UK - Although as forecast the spot market was a chilly environment for sellers, contract sellers enjoyed a slightly warmer setting helped by the fact that followed by Tulip's lead none of the other big players wanted to be picked out for dropping their base prices and they all stood-on with Woodhead still leading the field at 139p, Tulip at 136p (including level delivery bonus), Cranswick at 134p and Vion bringing up the rear at 133p, writes Peter Crichton.

Although DAPP slipped from 137.55p to 136.73p, with the exception of Woodhead this is still higher than all of the other contract base prices mentioned.

Because of indifferent retail demand and plenty of cheap pigmeat heading this way from Europe, spot buyers were spoilt for choice and unless you were a regular, space was very limited. Some sellers were forced to accept rock-bottom prices as low as 120p.

Generally however a gap has opened up of around about 10p per kilo between regular spot and contract prices which is equivalent to a difference of around 38 per head and yet another reason to have contracts in place.

Freedom Food pigs and other specials however continue to obtain modest premiums, but with feed prices at current levels, the general consensus is that most farrow-to-finish operators have breakeven prices in the region of 150p, so apart from those producers with feed cover almost the entire industry is trading at a whopping loss.

There are however some signs that we may be at, or close to the bottom of this particular trough and the sow market has always provided a ready barometer of what lies ahead in Europe.

Cull sow quotes moved up between 3p–5p today and although they still have a long way to go, quotes in the 83p–85p/kg region were available on a delivered basis or 4p–5p below this to collection centres or ex-farm.

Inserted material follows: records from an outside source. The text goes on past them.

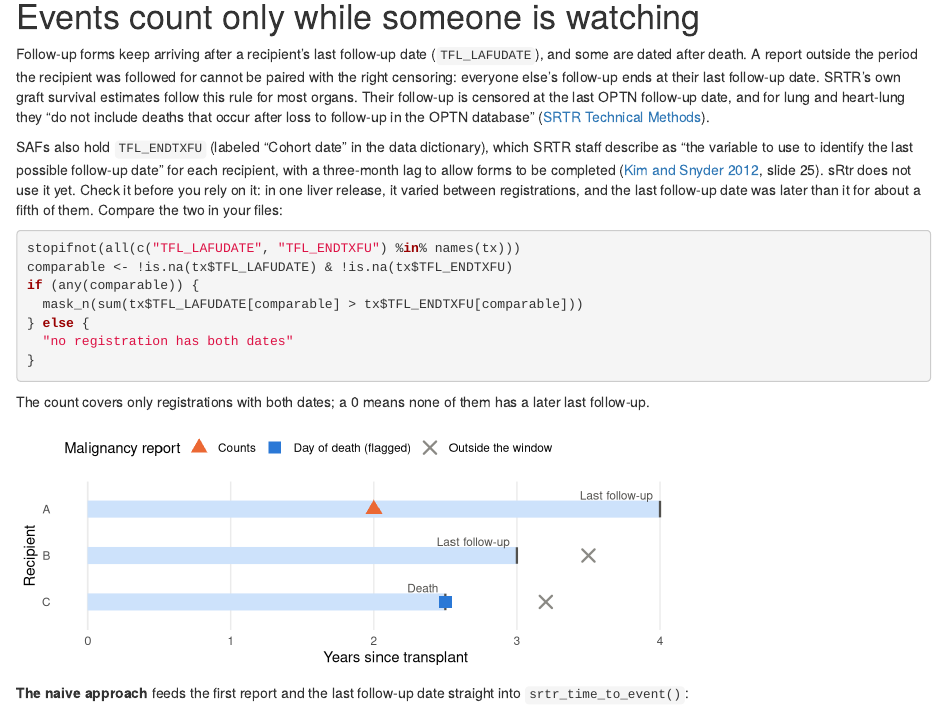
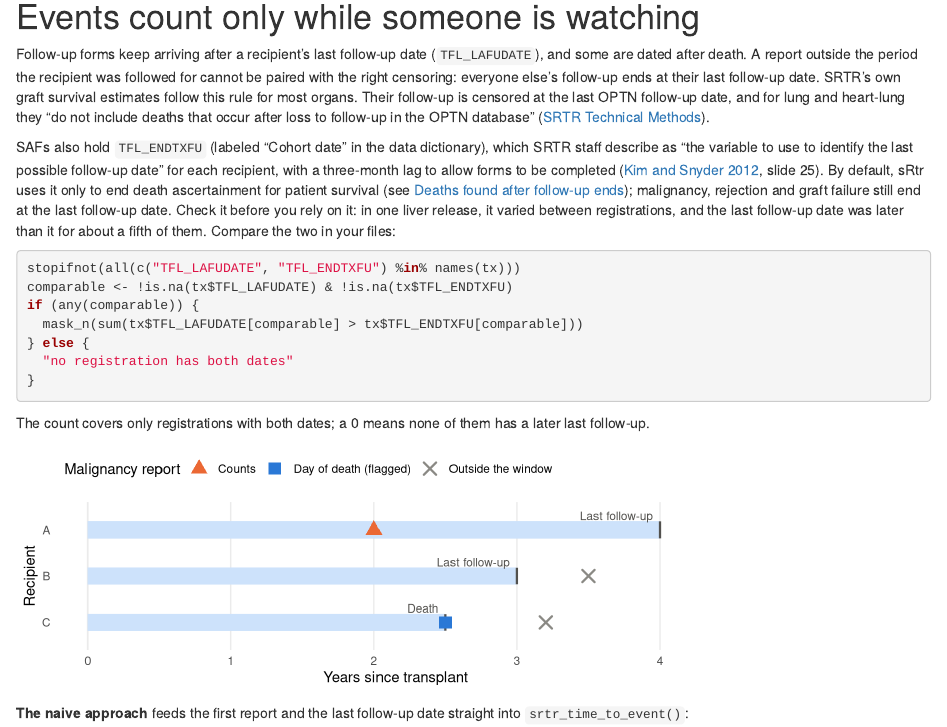
Before and after one commit to VagishHemmige/sRtr, an R Markdown document (vignettes/articles/follow-up-windows.Rmd): the page in a window 1100 px wide, from 580 px down. Rendered offline with R 4.5, knitr and Pandoc, with nearby package versions.

Commit message:
Review fixes: TFL_ENDTXFU paragraph and reference note
- The follow-up windows guide no longer says sRtr does not use `TFL_ENDTXFU`; it says the default uses it only to end death ascertainment, and the form-based windows still end at the last follow-up date.
- `reference/web-sources.md` is back to the source's own scope; the package decision stays in the function docs, #297 and the PR.

Co-Authored-By: Claude Opus 5.5 <noreply@anthropic.com>
Claude-Session: https://claude.ai/code/session_011m5YQMrFZD1ZogfwiTeq6m

```diff
--- a/vignettes/articles/follow-up-windows.Rmd
+++ b/vignettes/articles/follow-up-windows.Rmd
@@ -61,8 +61,11 @@
 dictionary), which SRTR staff describe as "the variable to
 use to identify the last possible follow-up date" for each recipient, with a
 three-month lag to allow forms to be completed
-([Kim and Snyder 2012](#ref-kim2012), slide 25). sRtr does not use it yet.
-Check it before you rely on it: in one liver release, it varied between
+([Kim and Snyder 2012](#ref-kim2012), slide 25). By default, sRtr uses it
+only to end death ascertainment for patient survival (see
+[Deaths found after follow-up ends](#deaths-found-after-follow-up-ends));
+malignancy, rejection and graft failure still end at the last follow-up
+date. Check it before you rely on it: in one liver release, it varied between
 registrations, and the last follow-up date was later than it for about a
 fifth of them. Compare the two in your files:
 
```
Also changed, not shown: reference/web-sources.md (+1 -3 lines).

The recent introduction of Aids to Private Storage and the relatively firm performance of the euro which closed on Friday worth 85.9p have all signaled that something of a price revival may be ahead, but it could be a case of too little, too late.

Private storage aid will allow surplus pigmeat to be taken off the European market and put in store and to come out again in either 90, 120 or 150 days time, but only qualifies for aid if it is then exported outside the European Union, ie. the further away the better!

The latest Agriculture and Horticulture Development Board 30kg ex-farm weaner price has also held relatively firm at 342.16/head and there are some reports that weaner supplies in the weeks ahead may be less plentiful, which could also point to an upcoming shortage of pigmeat throughout the system.

For those producers looking to cut their feed costs, a short term opportunity exists in East Anglia and other sugar beet growing areas where frost damaged beet is available at little more than the delivery cost in extraordinary large quantities.

With a 20 per cent DM, 6.8 per cent crude protein and energy TDN at 81 per cent, subject to nutritional advice, this is well worth a look for breeding herds. More details to follow next week.